This highly interactive course has been organized into three parts. The first week will examine the human dilemma posed by suffering as well as the nature of the encounter between the suffering person seeking help and the persons offering to help. The second week will explore the possibility of healing independent of cure, even in the context of death with a focus on the role of Orthodox clergy and lay persons in this process. Didactic sessions will be complimented by informal seminars in which individual problems will be explored in greater depth through the use of sacred and secular materials.
Registration and Fees: Register Online**
- Registration fee—$50
- Tuition for credit—$878
- Tuition for audit—$439
- Room and board—$600
- Extra night lodging (for 6/28 and 6/29)—$35 per night
**Note: students registering online for credit should contact Director of Admissions, Protodeacon Joseph Matusiak, at firstname.lastname@example.org or 914.961.8313 x. 328.
On-campus housing is in non-smoking, non-air conditioned, dormitory rooms with shared bathrooms. Because there are a limited number of single rooms, they will be given to the first registrants. Staying on-campus includes meals at the refectory, which are catered, without individual meal options. The seminary staff will provide sheets and towels.

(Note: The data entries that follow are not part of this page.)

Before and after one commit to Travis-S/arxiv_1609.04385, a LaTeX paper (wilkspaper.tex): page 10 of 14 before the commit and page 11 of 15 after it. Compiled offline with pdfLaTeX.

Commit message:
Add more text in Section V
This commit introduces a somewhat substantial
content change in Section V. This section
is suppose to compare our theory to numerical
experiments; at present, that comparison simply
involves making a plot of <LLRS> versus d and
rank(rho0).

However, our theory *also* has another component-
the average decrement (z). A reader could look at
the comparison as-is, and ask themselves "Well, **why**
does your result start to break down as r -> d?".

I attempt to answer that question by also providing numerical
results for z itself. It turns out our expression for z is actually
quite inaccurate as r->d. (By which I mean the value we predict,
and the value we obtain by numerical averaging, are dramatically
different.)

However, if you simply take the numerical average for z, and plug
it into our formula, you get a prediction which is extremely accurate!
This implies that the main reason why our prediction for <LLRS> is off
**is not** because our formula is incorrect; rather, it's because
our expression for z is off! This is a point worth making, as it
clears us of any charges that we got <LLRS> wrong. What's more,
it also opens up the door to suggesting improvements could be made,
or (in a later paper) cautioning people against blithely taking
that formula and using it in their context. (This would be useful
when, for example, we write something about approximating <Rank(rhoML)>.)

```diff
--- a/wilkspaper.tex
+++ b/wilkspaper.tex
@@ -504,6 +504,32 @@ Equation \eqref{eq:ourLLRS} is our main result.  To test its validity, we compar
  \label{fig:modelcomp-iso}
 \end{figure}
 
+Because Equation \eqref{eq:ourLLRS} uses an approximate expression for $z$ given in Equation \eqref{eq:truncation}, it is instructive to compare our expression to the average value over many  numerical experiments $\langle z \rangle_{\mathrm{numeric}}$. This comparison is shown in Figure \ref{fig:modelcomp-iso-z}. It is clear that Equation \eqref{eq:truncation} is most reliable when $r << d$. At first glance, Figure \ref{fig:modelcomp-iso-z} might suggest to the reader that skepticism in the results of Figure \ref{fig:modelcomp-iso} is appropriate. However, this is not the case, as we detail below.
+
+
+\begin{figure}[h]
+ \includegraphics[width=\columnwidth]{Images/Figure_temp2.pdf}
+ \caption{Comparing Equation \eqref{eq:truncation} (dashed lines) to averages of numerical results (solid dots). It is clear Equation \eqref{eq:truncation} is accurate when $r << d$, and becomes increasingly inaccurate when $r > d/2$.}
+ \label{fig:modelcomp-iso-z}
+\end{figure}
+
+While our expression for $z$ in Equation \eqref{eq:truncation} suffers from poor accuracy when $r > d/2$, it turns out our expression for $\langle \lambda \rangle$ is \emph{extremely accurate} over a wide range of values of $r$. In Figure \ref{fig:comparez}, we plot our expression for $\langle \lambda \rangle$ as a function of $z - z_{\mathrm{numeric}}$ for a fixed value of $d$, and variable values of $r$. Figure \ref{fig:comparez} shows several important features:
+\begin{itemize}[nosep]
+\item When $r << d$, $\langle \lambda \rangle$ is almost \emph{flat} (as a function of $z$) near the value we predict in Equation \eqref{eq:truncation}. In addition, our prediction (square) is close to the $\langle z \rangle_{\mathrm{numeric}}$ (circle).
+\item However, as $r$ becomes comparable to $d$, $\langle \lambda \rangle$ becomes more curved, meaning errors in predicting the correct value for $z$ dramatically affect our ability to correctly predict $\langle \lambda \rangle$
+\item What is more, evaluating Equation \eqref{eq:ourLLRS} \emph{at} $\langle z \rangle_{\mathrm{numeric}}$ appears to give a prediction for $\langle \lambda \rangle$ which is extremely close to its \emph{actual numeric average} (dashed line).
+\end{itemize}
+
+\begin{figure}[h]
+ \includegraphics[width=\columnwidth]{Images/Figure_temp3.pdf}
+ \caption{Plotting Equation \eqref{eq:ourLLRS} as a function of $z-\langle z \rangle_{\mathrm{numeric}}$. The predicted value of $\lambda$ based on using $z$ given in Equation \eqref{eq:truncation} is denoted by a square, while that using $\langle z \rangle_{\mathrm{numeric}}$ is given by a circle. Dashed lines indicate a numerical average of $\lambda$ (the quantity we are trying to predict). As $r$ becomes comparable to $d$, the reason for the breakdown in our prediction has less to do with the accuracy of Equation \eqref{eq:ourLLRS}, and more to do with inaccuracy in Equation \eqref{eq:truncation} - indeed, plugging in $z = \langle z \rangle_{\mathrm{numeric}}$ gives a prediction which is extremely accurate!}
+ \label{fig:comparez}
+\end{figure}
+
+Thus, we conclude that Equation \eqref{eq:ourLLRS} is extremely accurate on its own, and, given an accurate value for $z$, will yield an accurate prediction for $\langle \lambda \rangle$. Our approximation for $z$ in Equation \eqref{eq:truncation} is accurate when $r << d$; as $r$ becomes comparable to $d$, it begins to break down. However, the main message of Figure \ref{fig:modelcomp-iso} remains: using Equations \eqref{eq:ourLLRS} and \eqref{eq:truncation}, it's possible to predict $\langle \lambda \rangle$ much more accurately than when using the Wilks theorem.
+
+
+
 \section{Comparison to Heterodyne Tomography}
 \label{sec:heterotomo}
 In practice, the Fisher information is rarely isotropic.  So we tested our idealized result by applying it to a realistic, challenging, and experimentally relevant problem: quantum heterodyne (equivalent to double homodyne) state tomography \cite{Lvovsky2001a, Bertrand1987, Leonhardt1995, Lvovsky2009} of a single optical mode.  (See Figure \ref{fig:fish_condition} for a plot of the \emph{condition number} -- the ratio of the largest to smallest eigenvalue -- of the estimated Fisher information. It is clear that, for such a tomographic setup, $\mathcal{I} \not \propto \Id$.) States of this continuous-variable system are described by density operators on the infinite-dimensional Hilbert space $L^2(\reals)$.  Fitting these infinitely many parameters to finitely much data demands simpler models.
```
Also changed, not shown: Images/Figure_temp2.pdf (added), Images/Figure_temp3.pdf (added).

Please bring your own personal items (such as soap, shampoo, toothpaste, and small fans.) Wireless access to the Internet for personal laptops will be available in the Library when the Reading Room is open, but wireless access in dormitory rooms cannot be guaranteed.
For questions about this event, please contact Tanya Penkrat, Special Events Coordinator, at email@example.com or 914.961.8313, x351
(Updated: March 14, 2013. Check back for revisions and additional information.)